Churchill was explicit. ‘This is not history,’ he told Bill Deakin, the ghostwriter for his six-volume history of the Second World War. ‘This is my case.’ In his superb five-volume history of the First World War Churchill had established a precedent in the 1920s for writing thinly veiled autobiography and presenting it as history. ‘Winston has written an enormous book about himself’, joked Arthur Balfour, ‘and called it The World Crisis.’ Many people think The World Crisis (1923–31) the best of all his books, although for sheer literary brilliance nothing can beat the book of memoirs he was next to write, My Early Life (1930), which took him from his birth in 1874 to his first years in Parliament in the early 1900s. Yet whereas Churchill’s literary talents – he won the Nobel Prize in Literature in 1953 – meant that he could get away with it, far too many premiers who have followed him have merely presented their cases without bothering to make their books readable.
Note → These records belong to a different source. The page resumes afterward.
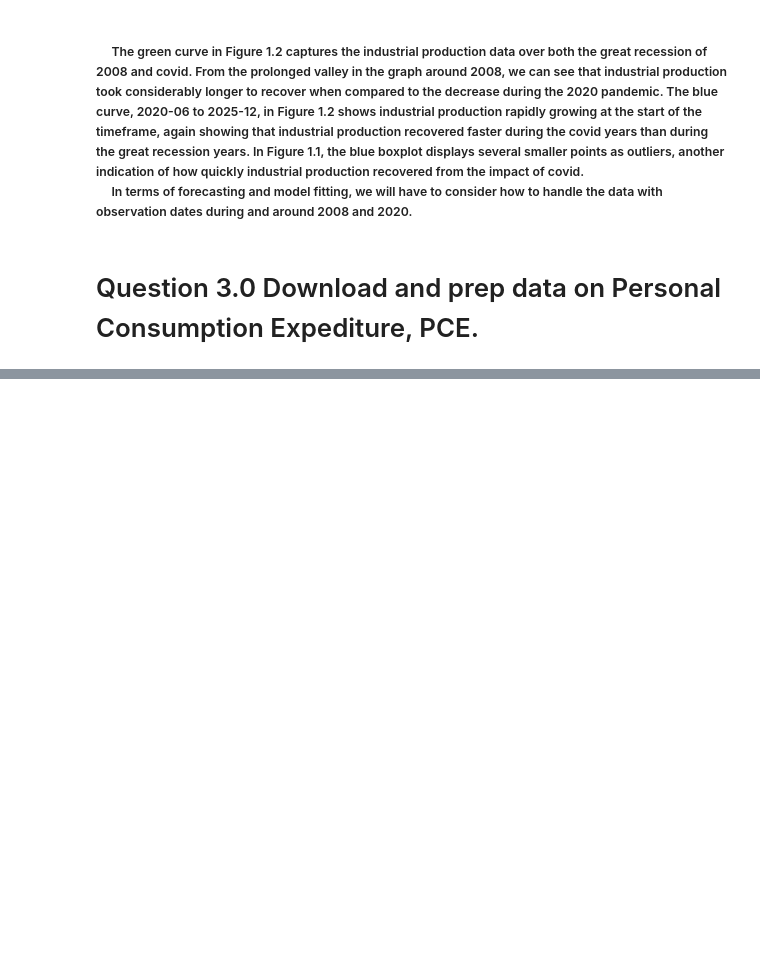
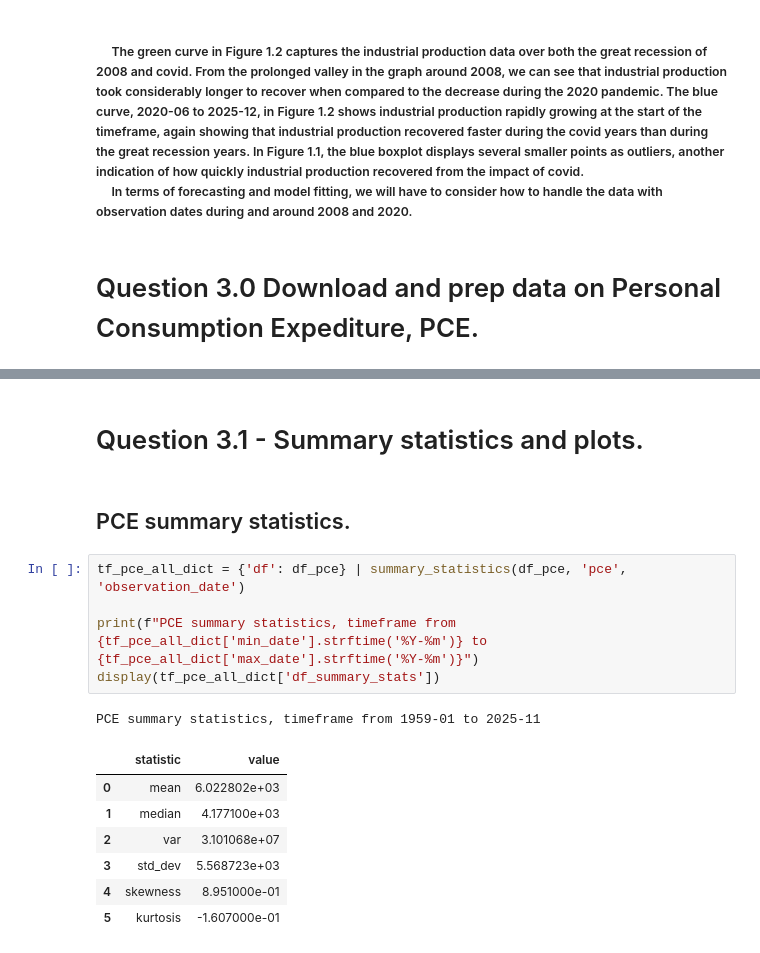
Before and after one commit to Vazquez-Michael-V/570_homework, a Jupyter notebook: assignment_1/assignment_1.ipynb, the cells around one changed output, grey strips where cells are left out. Saved outputs shown, nothing was run; the diff lists cells and outputs as text; blank space fills up the shorter version.

```diff
--- a/assignment_1/assignment_1.ipynb
+++ b/assignment_1/assignment_1.ipynb
@@ -474,0 +564,18 @@ plt.show()
+# %% [markdown]
+# Question 3.1 - Summary statistics and plots.
+# %% [markdown]
+## PCE summary statistics.
+# %%
+tf_pce_all_dict = {'df': df_pce} | summary_statistics(df_pce, 'pce', 'observation_date')
+
+print(f"PCE summary statistics, timeframe from {tf_pce_all_dict['min_date'].strftime('%Y-%m')} to {tf_pce_all_dict['max_date'].strftime('%Y-%m')}")
+display(tf_pce_all_dict['df_summary_stats'])
+# %% [output]
+PCE summary statistics, timeframe from 1959-01 to 2025-11
+|  | statistic | value |
+| 0 | mean | 6.022802e+03 |
+| 1 | median | 4.177100e+03 |
+| 2 | var | 3.101068e+07 |
+| 3 | std_dev | 5.568723e+03 |
+| 4 | skewness | 8.951000e-01 |
+| 5 | kurtosis | -1.607000e-01 |
```
Also changed, not shown: parts of 21 cells of this notebook, 1 other file.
Readability was evidently not the first thing on the mind of Harold Macmillan, whose six large volumes of memoirs represent autobiographical overkill. He was an important prime minister who led a full and fascinating life, but he wasn’t Churchill and to impose six volumes on the public betrays the vanity of the professional publisher. At the other end of the spectrum, Clement Attlee’s memoirs, As It Happened (1954), were, perhaps in deliberate contrast with his predecessor Churchill’s, very short, in keeping with his taciturn character. ‘I am afraid they are not very good,’ he told his brother Tom. Alec Douglas-Home’s one-volume autobiography, The Way the Wind Blows (1976), was similarly brief. It was also extraordinarily light on politics: ‘It tells you a lot,’ joked Rab Butler, ‘about fishing.’

When it comes to political memoirs, timing is everything. Prime ministers should not put pen to paper until they retire. Harold Wilson’s The Labour Government 1964–70: A Personal Record was published as early as 1971, when Wilson was still leader of the opposition and hoping to become prime minister again. This meant that he was unable to present an objective view of his career. The result was the first of the modern blight of premiers’ memoirs that seek to prove the author was right about everything. Prime ministers who claim infallibility totally undermine their own cases.

If memoirs should not be written when the politician is still in the midst of battle, neither should they be composed once the sound and fury have completely died away. The problem with Edward Heath’s memoirs, The Course of My Life, was that they were not written until 1998, nearly a quarter of a century after his premiership had ended in ignominy and failure. They were well ghosted and not as bitter and ill-tempered as many were expecting. There was even an occasional and unexpected rueful tone of self-knowledge. But the passage of time seems to have hardened his conviction that he too was right about everything.

Another prime minister with a particular agenda was Anthony Eden. His three volumes of memoirs, Facing the Dictators, The Reckoning and Full Circle, are by and large highly readable. However, the final volume is fatally weakened by the failure in his account of the Suez Crisis to mention the all-important fact of Britain and France’s secret collusion with Israel before the attack on Egypt. This omission casts doubt on the credibility of the whole enterprise. (On the other hand, his charming memoir of his early life, Another World, about his pre-Great War upbringing in County Durham and especially his eccentric baronet father, is a forgotten gem.)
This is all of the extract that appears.